October 27, 2020
Published in Writer's Digest on Jan. 14, 2018
From Toni Morrison to Jesmyn Ward, we've selected some thought-provoking quotes on writing by black American writers who have led—and some of whom continue to lead—the charge in making the writing world more inclusive.
I grew up in Memphis, Tenn., a city steeped history in general—but specifically in Civil Rights history. In the early 20th century, Memphis was the cotton capital of the world, home to industries dominated by (white) landowners and still mired in racial divisions that had lingered since the Civil War. A crossroads settled at the center of the North and South and home to a large population of black workers, Memphis was geographically and culturally destined to play a major role in the Civil Rights Movement in the 1960s.
The city's history rose to a sharp and tragic crescendo in April 1968, when Dr. Martin Luther King, Jr., was assassinated when he visited to support a strike by city sanitation workers.

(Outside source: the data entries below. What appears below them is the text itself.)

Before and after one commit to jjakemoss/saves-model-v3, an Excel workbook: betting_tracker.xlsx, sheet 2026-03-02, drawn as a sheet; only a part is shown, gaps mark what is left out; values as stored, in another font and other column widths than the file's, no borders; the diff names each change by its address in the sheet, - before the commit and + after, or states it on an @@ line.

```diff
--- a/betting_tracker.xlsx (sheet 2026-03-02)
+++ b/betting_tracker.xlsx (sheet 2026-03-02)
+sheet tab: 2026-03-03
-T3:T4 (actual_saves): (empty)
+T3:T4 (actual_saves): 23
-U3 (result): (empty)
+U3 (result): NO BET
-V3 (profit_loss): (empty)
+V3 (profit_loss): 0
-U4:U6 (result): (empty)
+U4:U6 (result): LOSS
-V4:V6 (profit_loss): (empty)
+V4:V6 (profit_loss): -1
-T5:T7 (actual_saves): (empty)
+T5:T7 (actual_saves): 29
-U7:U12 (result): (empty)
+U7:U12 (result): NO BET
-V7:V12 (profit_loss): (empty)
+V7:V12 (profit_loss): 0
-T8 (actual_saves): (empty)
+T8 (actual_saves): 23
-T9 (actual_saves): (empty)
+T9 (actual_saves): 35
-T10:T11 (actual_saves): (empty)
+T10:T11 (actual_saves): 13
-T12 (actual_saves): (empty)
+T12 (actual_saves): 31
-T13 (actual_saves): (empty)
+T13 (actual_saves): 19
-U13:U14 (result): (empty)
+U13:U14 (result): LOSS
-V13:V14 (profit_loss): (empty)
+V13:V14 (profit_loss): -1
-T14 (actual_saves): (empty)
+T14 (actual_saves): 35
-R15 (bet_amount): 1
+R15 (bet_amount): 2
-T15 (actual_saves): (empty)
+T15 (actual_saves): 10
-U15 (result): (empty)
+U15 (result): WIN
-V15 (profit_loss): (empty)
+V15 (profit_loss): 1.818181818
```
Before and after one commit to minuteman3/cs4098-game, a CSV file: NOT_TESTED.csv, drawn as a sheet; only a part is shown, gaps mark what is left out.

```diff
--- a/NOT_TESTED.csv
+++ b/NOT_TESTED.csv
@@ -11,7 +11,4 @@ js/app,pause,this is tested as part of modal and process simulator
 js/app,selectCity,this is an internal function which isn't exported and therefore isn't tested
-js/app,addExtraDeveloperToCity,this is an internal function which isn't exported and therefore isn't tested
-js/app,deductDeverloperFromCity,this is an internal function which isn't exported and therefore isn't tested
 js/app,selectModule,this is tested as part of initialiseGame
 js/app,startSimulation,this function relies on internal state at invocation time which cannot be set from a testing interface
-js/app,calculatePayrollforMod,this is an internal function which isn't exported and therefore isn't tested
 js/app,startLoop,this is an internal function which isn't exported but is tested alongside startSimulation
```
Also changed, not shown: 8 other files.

If you've never had the opportunity to visit Memphis and experience the living history that still hums in the air, from Beale Street to the Lorraine Motel, I recommend it.
Perhaps in part because of my connection to the city, Martin Luther King Jr. Day is always a time of particular reflection, and even more so given the racially focused discussions and conflicts we face today. At such times, I often turn to the words of the black American writers whose voices are recognized around the world for their wisdom and timelessness. I thought I'd share some of my favorites here today.
One note, however: One of the most relevant quotes I've found, from a March 30, 1981 interview with Toni Morrison in Newsweek, admittedly made me question whether I ought to be presenting these authors together at all.
Of course I'm a black writer.... I'm not just a black writer, but categories like black writer, woman writer and Latin American writer aren't marginal anymore. We have to acknowledge that the thing we call "literature" is more pluralistic now, just as society ought to be. The melting pot never worked. We ought to be able to accept on equal terms everybody from the Hassidim to Walter Lippmann, from the Rastafarians to Ralph Bunche.
As Morrison suggested, black writers are not a monolith—nor should they be considered as such. Shelly Stratton suggested something similar in another Writer's Digest article about the problems with considering, for instance, black women's fiction to be its own genre.
As such, my aim in this post is not to suggest that these authors ought to be grouped together as one—but instead, to recognize the range of thought leadership and genres in which black American writers have become icons, and the depth of the lessons we can learn from them. The writing community and the larger market still have a long, long way to go in terms of truly reflecting global and national diversity through the voices of writers, but these authors and their stories have paved the way for readers and writers to forge a more inclusive future for the literary world. Their words teach universal lessons to us all.
Writing Insights and Tips by Iconic Black American Writers
Jess Zafarris is the author of Once Upon a Word: A Word-Origin Dictionary for Kids (Rockridge Press, 2020). It's available for preorder at Amazon, Barnes & Noble, and IndieBound.
She is also an award-winning innovator of digital content and marketing solutions and a prolific online and print journalist, having most recently served as the Executive Director of Marketing & Communications for Gotham Ghostwriters. Before that, she served as Digital Content Director and Content Strategist for Writer's Digest and Script, and she still occasionally writes for WD.
Her nine years of experience in digital and print content direction and marketing include such roles as editor-in-chief of HOW magazine and online content director of HOW and PRINT magazine, as well as writing for the The Hot Sheet, the Denver Business Journal, ABC News, and the Memphis Commercial Appeal.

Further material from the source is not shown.